Updated: October 7, 2009

Applies To: Windows Server 2008 R2


This topic applies to DNSSEC in Windows Server 2008 R2. DNSSEC support is greatly enhanced in Windows Server 2012. For more information, see DNSSEC in Windows Server 2012.

The steps for re-signing the zone are identical to the steps that were originally used to sign the zone, except that it is often not necessary to generate new keys. However, you must consider the validity period used in key generation and zone signing. For more information see Key Management and Checklist: Re-sign a Zone File.

Re-signing a zone file

The re-signing of a zone is performed only under the following circumstances:

  • If data in a signed zone was added, deleted, or modified, then the zone must be re-signed to generate new signatures. New keys do not need to be generated.

  • If a child zone is signed after the parent zone has been signed, then the DS records of the child zone must be added to the parent zone and the parent zone must be re-signed. New keys do not need to be generated.

  • If keys are compromised or become invalid, new keys must be generated, and the zone must be re-signed.

  • New keys are generated when key rollover is performed.
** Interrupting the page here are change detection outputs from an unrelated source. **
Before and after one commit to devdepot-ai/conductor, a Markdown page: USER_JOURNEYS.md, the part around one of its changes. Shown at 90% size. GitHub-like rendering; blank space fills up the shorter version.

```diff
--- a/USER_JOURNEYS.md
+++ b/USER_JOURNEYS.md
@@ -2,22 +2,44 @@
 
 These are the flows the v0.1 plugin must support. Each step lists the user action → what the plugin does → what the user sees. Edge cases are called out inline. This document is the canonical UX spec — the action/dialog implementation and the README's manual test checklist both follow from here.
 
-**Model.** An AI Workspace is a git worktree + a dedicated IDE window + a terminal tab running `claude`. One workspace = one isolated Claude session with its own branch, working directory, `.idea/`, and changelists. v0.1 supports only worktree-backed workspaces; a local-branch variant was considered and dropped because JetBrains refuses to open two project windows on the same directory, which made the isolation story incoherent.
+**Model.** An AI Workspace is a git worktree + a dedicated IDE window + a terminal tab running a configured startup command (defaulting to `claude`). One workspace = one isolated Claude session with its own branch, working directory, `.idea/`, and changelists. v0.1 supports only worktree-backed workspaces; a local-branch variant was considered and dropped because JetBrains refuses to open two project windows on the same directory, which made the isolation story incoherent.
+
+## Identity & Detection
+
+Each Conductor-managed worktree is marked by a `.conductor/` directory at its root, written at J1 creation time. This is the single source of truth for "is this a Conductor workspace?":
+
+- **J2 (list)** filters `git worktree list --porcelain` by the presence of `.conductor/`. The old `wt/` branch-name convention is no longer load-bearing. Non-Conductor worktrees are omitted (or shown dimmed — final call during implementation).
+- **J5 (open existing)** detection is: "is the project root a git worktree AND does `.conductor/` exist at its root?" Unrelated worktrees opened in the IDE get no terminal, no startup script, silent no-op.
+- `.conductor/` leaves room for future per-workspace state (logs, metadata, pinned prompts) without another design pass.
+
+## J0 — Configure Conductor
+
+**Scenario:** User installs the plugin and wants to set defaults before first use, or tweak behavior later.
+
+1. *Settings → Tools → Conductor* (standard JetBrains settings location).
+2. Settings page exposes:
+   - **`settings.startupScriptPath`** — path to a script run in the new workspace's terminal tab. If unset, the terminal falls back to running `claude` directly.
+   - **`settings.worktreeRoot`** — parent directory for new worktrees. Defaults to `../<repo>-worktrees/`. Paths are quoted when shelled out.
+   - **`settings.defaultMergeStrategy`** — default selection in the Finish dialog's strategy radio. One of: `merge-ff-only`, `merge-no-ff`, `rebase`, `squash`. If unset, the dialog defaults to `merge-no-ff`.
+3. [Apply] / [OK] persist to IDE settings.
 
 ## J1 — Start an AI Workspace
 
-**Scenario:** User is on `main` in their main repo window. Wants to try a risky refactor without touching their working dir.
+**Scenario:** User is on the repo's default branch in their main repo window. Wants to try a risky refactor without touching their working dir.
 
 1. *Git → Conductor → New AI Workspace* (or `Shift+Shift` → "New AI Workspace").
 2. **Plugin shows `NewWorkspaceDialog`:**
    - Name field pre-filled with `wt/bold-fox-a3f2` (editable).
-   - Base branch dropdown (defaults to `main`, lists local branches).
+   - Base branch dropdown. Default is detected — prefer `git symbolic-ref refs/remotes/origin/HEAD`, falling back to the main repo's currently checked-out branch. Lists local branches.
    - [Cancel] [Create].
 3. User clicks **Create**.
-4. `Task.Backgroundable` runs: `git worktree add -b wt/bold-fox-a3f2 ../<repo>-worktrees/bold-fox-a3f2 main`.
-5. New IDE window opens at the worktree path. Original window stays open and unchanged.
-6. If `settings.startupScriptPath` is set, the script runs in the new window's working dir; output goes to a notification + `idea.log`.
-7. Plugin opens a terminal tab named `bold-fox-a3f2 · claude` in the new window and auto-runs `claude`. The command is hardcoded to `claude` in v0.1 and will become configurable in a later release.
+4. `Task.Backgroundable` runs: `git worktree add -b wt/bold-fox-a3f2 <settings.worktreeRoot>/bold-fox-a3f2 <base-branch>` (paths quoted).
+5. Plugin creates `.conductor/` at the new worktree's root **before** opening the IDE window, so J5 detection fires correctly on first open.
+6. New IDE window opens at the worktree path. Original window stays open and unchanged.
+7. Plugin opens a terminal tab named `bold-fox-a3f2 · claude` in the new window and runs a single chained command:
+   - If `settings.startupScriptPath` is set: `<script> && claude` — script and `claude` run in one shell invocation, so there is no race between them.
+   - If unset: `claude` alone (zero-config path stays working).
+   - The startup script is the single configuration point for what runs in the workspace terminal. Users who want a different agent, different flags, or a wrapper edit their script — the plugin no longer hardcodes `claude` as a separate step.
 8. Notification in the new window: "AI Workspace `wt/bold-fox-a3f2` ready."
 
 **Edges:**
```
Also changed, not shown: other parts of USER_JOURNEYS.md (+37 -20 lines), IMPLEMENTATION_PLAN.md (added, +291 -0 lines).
For information about available rollover mechanisms, see the following topics:


If the zone is being re-signed because it has been compromised, then you must also generate new keys.

When re-signing the zone, the input zone file must be the zone file of the currently loaded signed zone. For example, assume *zonefile\_v0.dns* is the original unsigned copy and *zonefile\_v1.dns* is the first signed copy. When you use Dnscmd.exe or DNS Manager to modify the zone, these updates are written to *zonefile\_v1.dns*. You must use *zonefile\_v1.dns* as the input when re-signing the zone and generate *zonefile\_v2.dns* as the output. If you re-sign the zone again, use *zonefile\_v2.dns* as the input.  

Providing the DS record to the parent zone

In scenarios in which the zone being signed has a parent zone that is also signed, then the Delegation Key Signer record, also known as the Delegation Signer (DS) resource record must be handed off to the owner of the parent zone. The administrator of the parent zone must then incorporate the DS record and re-sign the parent zone.

The DS set can be found in the dsset-<zone name> and keyset-<zone name> files. On the secure signing computer, it can be found in the same folder as the signed and unsigned copies of the zone. These files will be created automatically as part of the zone signing operation. The contents of the files must be provided to the administrator of the parent DNS zone.

Incorporating the DS record from a child zone

If you are the administrator of a zone whose child zone has just been signed, then you will receive a copy of the DS records from the signed child zone. Incorporate this copy into your zone and re-sign the zone.

If the child zone is signed using the Windows Server® 2008 R2 signing tool, you will receive the dsset-<zone name> and keyset-<zone name> files from the administrator of the child zone. Copy these files into the %windir%\System32\DNS on the server that is signing your zone (the parent zone) and re-sign the zone. The signing tool will use the contents of the files and will re-sign the parent zone appropriately.

See Also


Generate Key Pairs
Sign a Zone File
Appendix C: DNSSEC PowerShell Scripts